[Before-and-after change data]
_____

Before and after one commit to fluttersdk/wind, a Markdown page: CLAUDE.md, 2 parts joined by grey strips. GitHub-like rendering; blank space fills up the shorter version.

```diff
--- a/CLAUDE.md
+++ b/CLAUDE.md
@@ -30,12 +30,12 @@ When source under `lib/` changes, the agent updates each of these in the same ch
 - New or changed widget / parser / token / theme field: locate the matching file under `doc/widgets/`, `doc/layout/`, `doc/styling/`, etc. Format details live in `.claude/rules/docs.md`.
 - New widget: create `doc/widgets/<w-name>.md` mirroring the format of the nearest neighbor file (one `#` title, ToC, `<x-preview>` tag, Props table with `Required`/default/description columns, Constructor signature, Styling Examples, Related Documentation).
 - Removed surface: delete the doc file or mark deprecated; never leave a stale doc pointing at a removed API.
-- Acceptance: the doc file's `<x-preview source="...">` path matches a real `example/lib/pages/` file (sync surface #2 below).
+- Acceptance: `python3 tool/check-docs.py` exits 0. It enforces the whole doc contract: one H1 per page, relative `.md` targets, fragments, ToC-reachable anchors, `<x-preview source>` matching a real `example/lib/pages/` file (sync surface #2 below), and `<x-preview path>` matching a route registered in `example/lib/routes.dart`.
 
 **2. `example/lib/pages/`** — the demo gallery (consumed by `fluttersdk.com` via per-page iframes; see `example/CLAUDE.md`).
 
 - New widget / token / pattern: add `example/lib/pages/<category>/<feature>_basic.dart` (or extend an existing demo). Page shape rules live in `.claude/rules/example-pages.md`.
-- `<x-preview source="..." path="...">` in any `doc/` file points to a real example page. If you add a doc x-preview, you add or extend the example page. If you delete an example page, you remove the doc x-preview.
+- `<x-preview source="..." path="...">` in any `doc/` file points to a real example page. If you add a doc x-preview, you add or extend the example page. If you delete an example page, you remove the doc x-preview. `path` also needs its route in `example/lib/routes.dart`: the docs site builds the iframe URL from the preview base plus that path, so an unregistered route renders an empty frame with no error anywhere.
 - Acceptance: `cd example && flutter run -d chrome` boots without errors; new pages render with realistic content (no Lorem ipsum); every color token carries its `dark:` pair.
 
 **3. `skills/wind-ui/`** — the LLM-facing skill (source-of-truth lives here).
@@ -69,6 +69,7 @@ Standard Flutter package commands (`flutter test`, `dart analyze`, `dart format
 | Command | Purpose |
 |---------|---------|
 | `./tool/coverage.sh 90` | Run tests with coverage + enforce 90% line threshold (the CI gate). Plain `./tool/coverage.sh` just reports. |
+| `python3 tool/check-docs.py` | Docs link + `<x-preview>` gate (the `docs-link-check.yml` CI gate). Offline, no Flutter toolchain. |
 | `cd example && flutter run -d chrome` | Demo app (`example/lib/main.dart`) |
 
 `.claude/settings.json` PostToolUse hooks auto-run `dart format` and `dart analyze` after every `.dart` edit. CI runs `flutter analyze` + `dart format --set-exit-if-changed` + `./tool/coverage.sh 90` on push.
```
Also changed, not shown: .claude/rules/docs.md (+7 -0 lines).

_____

Set down all of the lines above without altering a word.

- _Result for this exercise_:
Before and after one commit to fluttersdk/wind, a Markdown page: CLAUDE.md, 2 parts joined by grey strips. GitHub-like rendering; blank space fills up the shorter version.

```diff
--- a/CLAUDE.md
+++ b/CLAUDE.md
@@ -30,12 +30,12 @@ When source under `lib/` changes, the agent updates each of these in the same ch
 - New or changed widget / parser / token / theme field: locate the matching file under `doc/widgets/`, `doc/layout/`, `doc/styling/`, etc. Format details live in `.claude/rules/docs.md`.
 - New widget: create `doc/widgets/<w-name>.md` mirroring the format of the nearest neighbor file (one `#` title, ToC, `<x-preview>` tag, Props table with `Required`/default/description columns, Constructor signature, Styling Examples, Related Documentation).
 - Removed surface: delete the doc file or mark deprecated; never leave a stale doc pointing at a removed API.
-- Acceptance: the doc file's `<x-preview source="...">` path matches a real `example/lib/pages/` file (sync surface #2 below).
+- Acceptance: `python3 tool/check-docs.py` exits 0. It enforces the whole doc contract: one H1 per page, relative `.md` targets, fragments, ToC-reachable anchors, `<x-preview source>` matching a real `example/lib/pages/` file (sync surface #2 below), and `<x-preview path>` matching a route registered in `example/lib/routes.dart`.
 
 **2. `example/lib/pages/`** — the demo gallery (consumed by `fluttersdk.com` via per-page iframes; see `example/CLAUDE.md`).
 
 - New widget / token / pattern: add `example/lib/pages/<category>/<feature>_basic.dart` (or extend an existing demo). Page shape rules live in `.claude/rules/example-pages.md`.
-- `<x-preview source="..." path="...">` in any `doc/` file points to a real example page. If you add a doc x-preview, you add or extend the example page. If you delete an example page, you remove the doc x-preview.
+- `<x-preview source="..." path="...">` in any `doc/` file points to a real example page. If you add a doc x-preview, you add or extend the example page. If you delete an example page, you remove the doc x-preview. `path` also needs its route in `example/lib/routes.dart`: the docs site builds the iframe URL from the preview base plus that path, so an unregistered route renders an empty frame with no error anywhere.
 - Acceptance: `cd example && flutter run -d chrome` boots without errors; new pages render with realistic content (no Lorem ipsum); every color token carries its `dark:` pair.
 
 **3. `skills/wind-ui/`** — the LLM-facing skill (source-of-truth lives here).
@@ -69,6 +69,7 @@ Standard Flutter package commands (`flutter test`, `dart analyze`, `dart format
 | Command | Purpose |
 |---------|---------|
 | `./tool/coverage.sh 90` | Run tests with coverage + enforce 90% line threshold (the CI gate). Plain `./tool/coverage.sh` just reports. |
+| `python3 tool/check-docs.py` | Docs link + `<x-preview>` gate (the `docs-link-check.yml` CI gate). Offline, no Flutter toolchain. |
 | `cd example && flutter run -d chrome` | Demo app (`example/lib/main.dart`) |
 
 `.claude/settings.json` PostToolUse hooks auto-run `dart format` and `dart analyze` after every `.dart` edit. CI runs `flutter analyze` + `dart format --set-exit-if-changed` + `./tool/coverage.sh 90` on push.
```
Also changed, not shown: .claude/rules/docs.md (+7 -0 lines).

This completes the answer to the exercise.